In the entries below, how many lines contain the string "shown"? Give the number by itself.

[Content revision data]
((
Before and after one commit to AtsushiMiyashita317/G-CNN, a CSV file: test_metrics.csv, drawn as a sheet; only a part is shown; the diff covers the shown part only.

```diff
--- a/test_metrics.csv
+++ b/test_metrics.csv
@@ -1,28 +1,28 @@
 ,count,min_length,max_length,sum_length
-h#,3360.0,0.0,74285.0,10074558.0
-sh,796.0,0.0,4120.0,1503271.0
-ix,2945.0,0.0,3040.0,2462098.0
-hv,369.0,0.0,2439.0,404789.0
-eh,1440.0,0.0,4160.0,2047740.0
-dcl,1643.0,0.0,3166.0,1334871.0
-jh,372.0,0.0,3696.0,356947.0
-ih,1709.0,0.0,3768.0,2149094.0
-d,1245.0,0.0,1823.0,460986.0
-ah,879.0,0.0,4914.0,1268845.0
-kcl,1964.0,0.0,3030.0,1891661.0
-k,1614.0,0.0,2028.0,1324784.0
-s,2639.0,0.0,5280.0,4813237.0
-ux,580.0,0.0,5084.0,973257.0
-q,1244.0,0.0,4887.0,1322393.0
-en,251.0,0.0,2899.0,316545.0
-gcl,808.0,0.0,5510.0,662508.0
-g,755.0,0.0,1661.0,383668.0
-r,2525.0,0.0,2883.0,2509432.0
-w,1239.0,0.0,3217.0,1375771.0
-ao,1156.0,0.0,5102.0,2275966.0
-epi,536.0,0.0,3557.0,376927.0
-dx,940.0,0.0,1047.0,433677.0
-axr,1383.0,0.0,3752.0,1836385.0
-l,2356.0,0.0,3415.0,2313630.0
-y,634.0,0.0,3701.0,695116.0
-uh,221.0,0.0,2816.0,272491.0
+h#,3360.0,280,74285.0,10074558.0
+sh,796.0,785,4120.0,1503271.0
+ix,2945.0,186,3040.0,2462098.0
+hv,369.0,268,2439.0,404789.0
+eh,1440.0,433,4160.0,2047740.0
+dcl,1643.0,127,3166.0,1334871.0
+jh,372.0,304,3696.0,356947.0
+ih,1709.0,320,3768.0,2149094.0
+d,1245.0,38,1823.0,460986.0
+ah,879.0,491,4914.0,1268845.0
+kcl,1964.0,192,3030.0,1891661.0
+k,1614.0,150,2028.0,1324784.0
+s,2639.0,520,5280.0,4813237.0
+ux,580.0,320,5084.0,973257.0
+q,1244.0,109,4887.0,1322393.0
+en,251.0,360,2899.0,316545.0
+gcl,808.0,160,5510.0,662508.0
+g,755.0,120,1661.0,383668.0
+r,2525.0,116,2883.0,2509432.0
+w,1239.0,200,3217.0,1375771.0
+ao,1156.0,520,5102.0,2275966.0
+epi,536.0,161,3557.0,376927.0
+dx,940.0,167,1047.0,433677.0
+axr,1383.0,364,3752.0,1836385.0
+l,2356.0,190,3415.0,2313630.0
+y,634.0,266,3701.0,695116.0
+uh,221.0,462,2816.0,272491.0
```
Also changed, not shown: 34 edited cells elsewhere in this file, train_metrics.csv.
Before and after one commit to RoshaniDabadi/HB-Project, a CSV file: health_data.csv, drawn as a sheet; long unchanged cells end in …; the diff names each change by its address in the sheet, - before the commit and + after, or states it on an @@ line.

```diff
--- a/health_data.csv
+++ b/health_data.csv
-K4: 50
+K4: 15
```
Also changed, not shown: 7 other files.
))
- WRITTEN REPLY:
3